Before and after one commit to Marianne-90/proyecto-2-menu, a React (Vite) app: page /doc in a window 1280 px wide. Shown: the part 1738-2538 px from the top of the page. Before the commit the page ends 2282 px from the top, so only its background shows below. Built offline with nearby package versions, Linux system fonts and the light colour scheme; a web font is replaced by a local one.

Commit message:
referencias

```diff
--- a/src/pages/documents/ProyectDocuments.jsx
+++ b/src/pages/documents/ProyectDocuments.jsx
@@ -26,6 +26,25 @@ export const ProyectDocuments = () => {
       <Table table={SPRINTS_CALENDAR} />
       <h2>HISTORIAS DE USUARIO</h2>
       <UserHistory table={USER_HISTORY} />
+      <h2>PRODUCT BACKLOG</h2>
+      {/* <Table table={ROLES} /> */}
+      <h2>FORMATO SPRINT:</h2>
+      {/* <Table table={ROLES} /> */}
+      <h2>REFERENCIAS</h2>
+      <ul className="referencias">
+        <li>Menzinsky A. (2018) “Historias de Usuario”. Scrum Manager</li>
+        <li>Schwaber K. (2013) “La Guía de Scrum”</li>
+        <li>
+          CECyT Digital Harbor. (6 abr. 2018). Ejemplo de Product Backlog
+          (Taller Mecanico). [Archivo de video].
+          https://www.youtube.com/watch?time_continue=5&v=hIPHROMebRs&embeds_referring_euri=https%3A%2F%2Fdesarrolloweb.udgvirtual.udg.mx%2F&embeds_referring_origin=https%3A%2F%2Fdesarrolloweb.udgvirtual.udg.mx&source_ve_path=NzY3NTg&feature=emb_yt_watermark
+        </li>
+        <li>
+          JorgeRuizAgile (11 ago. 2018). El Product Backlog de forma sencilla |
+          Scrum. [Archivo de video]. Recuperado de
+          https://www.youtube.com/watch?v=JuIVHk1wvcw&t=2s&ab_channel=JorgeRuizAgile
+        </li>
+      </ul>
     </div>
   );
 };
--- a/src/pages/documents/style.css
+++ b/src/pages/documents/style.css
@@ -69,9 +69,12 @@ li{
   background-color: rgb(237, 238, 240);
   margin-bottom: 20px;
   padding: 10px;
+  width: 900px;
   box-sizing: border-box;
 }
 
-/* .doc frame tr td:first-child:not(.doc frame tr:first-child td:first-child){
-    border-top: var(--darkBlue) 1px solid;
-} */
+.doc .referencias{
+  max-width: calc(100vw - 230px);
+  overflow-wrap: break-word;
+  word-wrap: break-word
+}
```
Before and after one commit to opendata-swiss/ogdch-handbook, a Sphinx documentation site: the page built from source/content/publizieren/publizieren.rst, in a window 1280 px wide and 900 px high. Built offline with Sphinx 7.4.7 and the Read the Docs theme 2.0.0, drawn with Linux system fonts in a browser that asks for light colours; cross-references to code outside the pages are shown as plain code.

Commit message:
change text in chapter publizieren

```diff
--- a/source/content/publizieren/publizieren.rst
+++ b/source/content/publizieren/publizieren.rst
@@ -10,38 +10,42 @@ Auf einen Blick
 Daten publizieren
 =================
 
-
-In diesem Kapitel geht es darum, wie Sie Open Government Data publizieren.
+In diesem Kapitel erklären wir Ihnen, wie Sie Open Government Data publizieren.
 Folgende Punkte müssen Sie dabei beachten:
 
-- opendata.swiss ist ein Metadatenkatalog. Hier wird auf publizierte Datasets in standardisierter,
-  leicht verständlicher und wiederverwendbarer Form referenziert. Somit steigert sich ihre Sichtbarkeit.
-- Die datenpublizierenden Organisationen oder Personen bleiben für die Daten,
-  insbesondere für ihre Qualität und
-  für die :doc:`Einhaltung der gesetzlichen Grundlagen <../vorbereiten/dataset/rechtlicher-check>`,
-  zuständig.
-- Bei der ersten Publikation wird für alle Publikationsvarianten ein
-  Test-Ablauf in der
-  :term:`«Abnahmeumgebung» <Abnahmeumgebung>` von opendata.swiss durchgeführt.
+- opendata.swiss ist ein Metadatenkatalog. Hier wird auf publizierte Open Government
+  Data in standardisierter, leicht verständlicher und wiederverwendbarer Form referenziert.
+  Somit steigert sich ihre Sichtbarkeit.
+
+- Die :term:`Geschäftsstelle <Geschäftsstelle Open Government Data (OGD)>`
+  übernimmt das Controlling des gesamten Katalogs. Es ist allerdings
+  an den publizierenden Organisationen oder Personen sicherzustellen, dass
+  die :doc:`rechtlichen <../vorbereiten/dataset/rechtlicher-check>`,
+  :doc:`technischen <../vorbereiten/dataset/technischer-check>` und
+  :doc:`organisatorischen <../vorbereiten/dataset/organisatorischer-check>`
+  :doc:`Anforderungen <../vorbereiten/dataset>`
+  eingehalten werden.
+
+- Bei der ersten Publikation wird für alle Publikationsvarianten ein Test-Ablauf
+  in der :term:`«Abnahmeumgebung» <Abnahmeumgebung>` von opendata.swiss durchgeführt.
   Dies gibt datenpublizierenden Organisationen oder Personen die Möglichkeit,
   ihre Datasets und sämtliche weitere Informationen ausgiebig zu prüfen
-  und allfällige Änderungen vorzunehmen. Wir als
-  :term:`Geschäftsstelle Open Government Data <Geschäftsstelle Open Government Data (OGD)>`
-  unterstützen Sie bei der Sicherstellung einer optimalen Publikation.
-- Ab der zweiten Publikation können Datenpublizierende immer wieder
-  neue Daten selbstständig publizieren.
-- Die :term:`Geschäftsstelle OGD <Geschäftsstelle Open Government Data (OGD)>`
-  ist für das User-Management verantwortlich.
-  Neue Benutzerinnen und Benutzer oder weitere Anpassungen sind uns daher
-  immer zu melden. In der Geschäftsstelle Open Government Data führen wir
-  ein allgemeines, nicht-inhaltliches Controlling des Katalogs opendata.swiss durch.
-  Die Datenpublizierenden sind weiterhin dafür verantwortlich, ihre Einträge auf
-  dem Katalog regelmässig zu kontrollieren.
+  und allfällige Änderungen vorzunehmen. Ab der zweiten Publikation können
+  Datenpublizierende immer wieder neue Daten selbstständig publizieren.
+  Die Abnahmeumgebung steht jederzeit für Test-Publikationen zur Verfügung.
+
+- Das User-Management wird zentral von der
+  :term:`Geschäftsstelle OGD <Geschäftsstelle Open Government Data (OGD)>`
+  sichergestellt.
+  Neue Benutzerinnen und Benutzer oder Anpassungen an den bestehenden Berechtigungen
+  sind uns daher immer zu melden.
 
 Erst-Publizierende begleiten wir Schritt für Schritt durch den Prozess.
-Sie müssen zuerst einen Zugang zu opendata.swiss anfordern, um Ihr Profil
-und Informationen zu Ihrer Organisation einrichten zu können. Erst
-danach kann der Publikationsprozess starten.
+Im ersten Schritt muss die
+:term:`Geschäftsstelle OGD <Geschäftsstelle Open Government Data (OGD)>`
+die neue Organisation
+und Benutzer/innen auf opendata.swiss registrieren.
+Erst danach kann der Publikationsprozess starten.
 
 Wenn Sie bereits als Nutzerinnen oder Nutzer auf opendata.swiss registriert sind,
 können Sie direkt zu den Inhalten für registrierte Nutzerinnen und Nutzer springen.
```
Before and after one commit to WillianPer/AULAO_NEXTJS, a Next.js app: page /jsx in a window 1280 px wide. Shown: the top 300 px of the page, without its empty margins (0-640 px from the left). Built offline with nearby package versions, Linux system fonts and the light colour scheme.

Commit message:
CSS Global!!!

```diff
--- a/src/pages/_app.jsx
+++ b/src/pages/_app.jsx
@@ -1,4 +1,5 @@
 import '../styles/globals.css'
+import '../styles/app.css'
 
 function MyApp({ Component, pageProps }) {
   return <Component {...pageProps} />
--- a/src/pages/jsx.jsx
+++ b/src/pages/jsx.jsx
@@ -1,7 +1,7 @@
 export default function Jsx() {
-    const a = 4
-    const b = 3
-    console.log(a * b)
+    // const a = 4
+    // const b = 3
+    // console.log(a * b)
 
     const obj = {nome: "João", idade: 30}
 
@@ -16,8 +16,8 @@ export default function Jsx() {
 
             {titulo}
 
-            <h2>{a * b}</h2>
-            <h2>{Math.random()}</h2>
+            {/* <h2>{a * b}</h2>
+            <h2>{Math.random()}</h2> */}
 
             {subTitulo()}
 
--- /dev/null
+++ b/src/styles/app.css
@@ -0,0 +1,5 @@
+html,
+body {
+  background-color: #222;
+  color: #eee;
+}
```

WHAT NEEDS TO BE DONE:
Your answer should consist of the lines above that hold the word "vorbereiten".

EXERCISE ANSWER:
-  für die :doc:`Einhaltung der gesetzlichen Grundlagen <../vorbereiten/dataset/rechtlicher-check>`,
+  die :doc:`rechtlichen <../vorbereiten/dataset/rechtlicher-check>`,
+  :doc:`technischen <../vorbereiten/dataset/technischer-check>` und
+  :doc:`organisatorischen <../vorbereiten/dataset/organisatorischer-check>`
+  :doc:`Anforderungen <../vorbereiten/dataset>`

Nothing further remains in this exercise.